The Imam that gave the khutbah on the Friday before Ramadaan started said something that was really concerning. It came across as his interpretation of what was being stated in the verse or hadith that he referenced, and has left me feeling uneasy ever since. Even more so because I spent the better part of the first week of Ramadaan unable to fast due to illness.
He claimed that those people who did not fast, or at least did not observe the benefits of the month of Ramadaan, it was Allah’s way of excluding them because Allah didn’t need their contributions. This concerns me because it seems to go against the principle that Allah will guide anyone who chooses to be guided. If we disagree with this view, it would imply that Allah will actively misguide someone, and if that happens, then two key issues arise. Firstly, what chance has a person got of achieving Jannah if they are being misguided by Allah? None. Secondly, if Allah is misguiding them, then how can they be held accountable for being misguided? They can’t, since they have no power against Allah’s will.
So, logically, I cannot accept that interpretation to be true. It further got me reflecting on the benefits that I may be losing out on because I was unable to fast. Was I being deprived of Allah’s mercy for a fasting person, or was I in fact being blessed with having my sins expiated during a month where every good is increased tenfold? Trusting that Allah’s mercy precedes His anger, I am inclined to believe the latter.

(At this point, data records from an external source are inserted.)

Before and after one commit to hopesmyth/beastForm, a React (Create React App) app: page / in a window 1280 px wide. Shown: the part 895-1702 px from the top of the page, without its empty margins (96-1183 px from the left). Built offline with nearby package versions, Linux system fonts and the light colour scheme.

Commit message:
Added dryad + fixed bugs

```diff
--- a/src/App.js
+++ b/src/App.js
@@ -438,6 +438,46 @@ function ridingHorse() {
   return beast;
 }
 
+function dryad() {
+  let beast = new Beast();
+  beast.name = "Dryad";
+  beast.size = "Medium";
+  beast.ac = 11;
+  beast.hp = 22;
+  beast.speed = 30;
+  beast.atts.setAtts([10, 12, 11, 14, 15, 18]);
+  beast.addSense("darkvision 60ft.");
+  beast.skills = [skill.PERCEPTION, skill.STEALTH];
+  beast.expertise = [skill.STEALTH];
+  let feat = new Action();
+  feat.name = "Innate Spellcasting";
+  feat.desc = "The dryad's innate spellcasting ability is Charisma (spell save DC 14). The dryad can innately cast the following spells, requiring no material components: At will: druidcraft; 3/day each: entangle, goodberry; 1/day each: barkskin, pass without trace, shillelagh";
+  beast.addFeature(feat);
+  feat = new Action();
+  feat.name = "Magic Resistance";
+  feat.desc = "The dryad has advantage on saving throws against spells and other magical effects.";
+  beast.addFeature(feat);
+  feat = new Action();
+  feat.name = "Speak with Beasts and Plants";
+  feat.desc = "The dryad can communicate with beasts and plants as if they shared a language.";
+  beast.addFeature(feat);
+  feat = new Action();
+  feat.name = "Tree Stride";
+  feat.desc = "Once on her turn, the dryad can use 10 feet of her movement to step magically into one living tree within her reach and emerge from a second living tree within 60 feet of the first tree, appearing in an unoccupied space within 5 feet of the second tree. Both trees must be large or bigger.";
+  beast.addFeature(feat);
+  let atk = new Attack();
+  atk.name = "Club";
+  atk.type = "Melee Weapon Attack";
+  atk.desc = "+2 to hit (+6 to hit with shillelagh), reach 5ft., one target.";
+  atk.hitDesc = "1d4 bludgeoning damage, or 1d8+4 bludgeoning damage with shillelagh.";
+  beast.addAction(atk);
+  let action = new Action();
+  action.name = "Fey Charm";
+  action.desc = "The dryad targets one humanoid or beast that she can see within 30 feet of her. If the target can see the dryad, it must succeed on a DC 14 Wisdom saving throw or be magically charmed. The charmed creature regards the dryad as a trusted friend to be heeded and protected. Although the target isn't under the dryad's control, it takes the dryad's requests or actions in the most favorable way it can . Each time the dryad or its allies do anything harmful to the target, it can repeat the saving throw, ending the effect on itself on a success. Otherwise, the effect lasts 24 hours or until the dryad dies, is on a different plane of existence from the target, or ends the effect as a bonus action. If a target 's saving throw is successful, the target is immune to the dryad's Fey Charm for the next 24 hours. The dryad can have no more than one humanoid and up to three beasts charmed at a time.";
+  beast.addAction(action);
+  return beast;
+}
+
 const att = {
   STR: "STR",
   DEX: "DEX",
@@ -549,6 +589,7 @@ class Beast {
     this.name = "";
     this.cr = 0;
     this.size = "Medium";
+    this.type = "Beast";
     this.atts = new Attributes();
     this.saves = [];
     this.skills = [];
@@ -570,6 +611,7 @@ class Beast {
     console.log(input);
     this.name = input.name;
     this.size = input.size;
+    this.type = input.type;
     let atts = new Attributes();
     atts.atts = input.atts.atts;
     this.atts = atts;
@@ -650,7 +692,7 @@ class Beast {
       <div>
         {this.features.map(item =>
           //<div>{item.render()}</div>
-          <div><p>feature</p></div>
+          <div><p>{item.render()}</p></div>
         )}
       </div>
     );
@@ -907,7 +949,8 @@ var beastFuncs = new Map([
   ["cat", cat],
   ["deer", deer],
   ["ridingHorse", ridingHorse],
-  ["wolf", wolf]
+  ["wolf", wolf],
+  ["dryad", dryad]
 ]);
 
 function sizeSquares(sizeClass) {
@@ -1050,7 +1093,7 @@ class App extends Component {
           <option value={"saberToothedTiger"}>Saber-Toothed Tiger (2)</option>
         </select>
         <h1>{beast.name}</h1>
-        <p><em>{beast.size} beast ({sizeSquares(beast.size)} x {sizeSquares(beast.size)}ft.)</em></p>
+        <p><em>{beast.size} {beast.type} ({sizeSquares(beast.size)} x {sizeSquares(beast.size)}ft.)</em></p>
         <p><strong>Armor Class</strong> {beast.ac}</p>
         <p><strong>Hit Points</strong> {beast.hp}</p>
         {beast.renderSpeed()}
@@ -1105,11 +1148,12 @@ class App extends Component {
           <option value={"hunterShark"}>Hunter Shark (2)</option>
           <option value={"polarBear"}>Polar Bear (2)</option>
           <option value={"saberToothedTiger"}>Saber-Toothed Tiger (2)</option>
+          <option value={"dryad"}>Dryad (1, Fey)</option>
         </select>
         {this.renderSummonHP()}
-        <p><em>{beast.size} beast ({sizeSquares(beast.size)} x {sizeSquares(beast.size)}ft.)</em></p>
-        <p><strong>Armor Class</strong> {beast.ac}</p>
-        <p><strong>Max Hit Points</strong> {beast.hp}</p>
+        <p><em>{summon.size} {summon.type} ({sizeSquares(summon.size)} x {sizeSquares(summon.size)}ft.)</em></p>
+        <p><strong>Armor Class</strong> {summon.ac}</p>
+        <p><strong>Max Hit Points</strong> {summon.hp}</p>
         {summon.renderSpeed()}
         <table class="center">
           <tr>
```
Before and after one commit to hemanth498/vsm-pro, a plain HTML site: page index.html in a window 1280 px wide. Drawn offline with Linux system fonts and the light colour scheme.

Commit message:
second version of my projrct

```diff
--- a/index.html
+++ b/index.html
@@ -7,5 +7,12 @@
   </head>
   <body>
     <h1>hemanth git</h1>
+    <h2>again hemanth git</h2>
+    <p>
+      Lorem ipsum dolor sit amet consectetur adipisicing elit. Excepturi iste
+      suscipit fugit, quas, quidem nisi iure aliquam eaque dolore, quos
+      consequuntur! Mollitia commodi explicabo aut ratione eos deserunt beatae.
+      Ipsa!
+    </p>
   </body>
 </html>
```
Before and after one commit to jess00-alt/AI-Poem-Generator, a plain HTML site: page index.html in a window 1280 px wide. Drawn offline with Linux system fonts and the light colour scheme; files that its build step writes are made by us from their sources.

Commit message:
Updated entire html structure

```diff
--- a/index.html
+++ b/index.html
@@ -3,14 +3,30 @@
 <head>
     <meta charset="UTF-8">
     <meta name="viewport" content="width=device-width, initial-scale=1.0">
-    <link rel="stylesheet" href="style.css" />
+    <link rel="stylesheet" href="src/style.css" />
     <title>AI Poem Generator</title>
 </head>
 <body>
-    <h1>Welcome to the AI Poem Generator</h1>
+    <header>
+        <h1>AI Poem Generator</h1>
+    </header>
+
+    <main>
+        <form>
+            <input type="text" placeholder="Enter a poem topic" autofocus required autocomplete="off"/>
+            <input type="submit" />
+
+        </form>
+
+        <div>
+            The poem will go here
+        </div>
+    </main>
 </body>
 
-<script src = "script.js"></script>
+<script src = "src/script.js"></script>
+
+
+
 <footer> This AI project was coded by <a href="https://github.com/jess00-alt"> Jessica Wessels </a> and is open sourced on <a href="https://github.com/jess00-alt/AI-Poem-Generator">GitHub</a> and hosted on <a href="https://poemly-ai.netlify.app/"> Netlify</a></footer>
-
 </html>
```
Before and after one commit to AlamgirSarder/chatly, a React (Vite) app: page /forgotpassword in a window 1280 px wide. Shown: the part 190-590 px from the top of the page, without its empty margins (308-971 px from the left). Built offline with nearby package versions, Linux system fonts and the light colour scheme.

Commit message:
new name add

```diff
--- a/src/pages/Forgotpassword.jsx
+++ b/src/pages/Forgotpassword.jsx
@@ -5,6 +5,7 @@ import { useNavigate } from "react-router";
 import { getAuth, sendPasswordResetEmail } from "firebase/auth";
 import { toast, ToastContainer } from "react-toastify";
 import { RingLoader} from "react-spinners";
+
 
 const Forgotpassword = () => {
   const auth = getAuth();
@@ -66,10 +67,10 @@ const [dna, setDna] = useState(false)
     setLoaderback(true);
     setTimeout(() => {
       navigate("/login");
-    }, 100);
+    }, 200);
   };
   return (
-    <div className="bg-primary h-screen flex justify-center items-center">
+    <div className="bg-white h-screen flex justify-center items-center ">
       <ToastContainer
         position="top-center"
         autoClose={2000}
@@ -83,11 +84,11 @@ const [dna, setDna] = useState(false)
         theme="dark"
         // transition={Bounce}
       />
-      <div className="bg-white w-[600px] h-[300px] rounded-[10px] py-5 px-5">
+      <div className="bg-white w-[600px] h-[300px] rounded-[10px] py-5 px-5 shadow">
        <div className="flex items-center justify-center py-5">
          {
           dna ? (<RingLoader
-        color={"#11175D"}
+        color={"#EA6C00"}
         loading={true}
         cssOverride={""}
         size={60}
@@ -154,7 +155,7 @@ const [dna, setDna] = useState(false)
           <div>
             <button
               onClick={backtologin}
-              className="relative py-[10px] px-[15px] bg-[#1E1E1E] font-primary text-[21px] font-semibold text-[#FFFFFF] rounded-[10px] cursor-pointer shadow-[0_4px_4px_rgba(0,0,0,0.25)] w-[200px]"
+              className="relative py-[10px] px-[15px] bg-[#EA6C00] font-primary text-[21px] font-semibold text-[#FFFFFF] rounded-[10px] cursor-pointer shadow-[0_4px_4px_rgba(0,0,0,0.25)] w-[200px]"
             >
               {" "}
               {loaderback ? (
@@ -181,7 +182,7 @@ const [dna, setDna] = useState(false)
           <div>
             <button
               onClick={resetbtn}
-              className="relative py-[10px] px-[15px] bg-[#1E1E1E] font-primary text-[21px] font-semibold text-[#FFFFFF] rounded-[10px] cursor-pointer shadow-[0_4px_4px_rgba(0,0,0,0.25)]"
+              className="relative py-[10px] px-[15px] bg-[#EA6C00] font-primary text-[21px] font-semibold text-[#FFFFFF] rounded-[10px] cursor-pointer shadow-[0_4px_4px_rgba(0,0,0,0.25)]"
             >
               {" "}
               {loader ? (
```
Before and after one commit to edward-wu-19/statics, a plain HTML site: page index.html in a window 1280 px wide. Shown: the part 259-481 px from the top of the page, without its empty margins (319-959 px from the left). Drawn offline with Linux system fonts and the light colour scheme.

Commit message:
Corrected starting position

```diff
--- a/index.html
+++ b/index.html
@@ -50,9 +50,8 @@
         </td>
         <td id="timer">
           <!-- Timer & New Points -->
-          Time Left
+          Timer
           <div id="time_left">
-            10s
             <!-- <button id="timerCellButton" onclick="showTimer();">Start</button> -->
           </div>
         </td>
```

The ‘fire and brimstone’ approach of encouraging people towards good was never a hallmark of the advice given by Rasulullah (SAW). This is something that I most often notice from ‘scholars’ (and I use that word lightly) that mimic their non-Muslim counterparts, and often, it stems from the cultural tendencies of the East where kids are raised by fear of repercussions rather than love for compliance. I am of North Indian descent, so this is my first hand experience, and not conjecture. I’ve witnessed many rituals being contaminated by this same mindset, especially where the issues border on mysticism, or include the jinn. The amount of cross cultural contamination of Islam amongst Indians and Pakistanis is extremely concerning. And I guess the words of the Imam on that Friday just raised all those alarm bells again for me.
This is not a generalised swipe at all Muslims of Indian or Pakistani descent. There are many that are actively involved in clearing the misconceptions about what is Islam versus what is cultural baggage. I guess I just despise the approach to Islam that seems to focus on the potential punishments behind every non-compliance rather than focusing on the beauty and benefit that can be gained from complying. The mind set is vastly different between the two, and chances are we’ll see a lot less rebellion in teenagers and adults alike when they eventually grow old enough to be immune to the threats of their parents and teachers if they don’t do what is expected of them.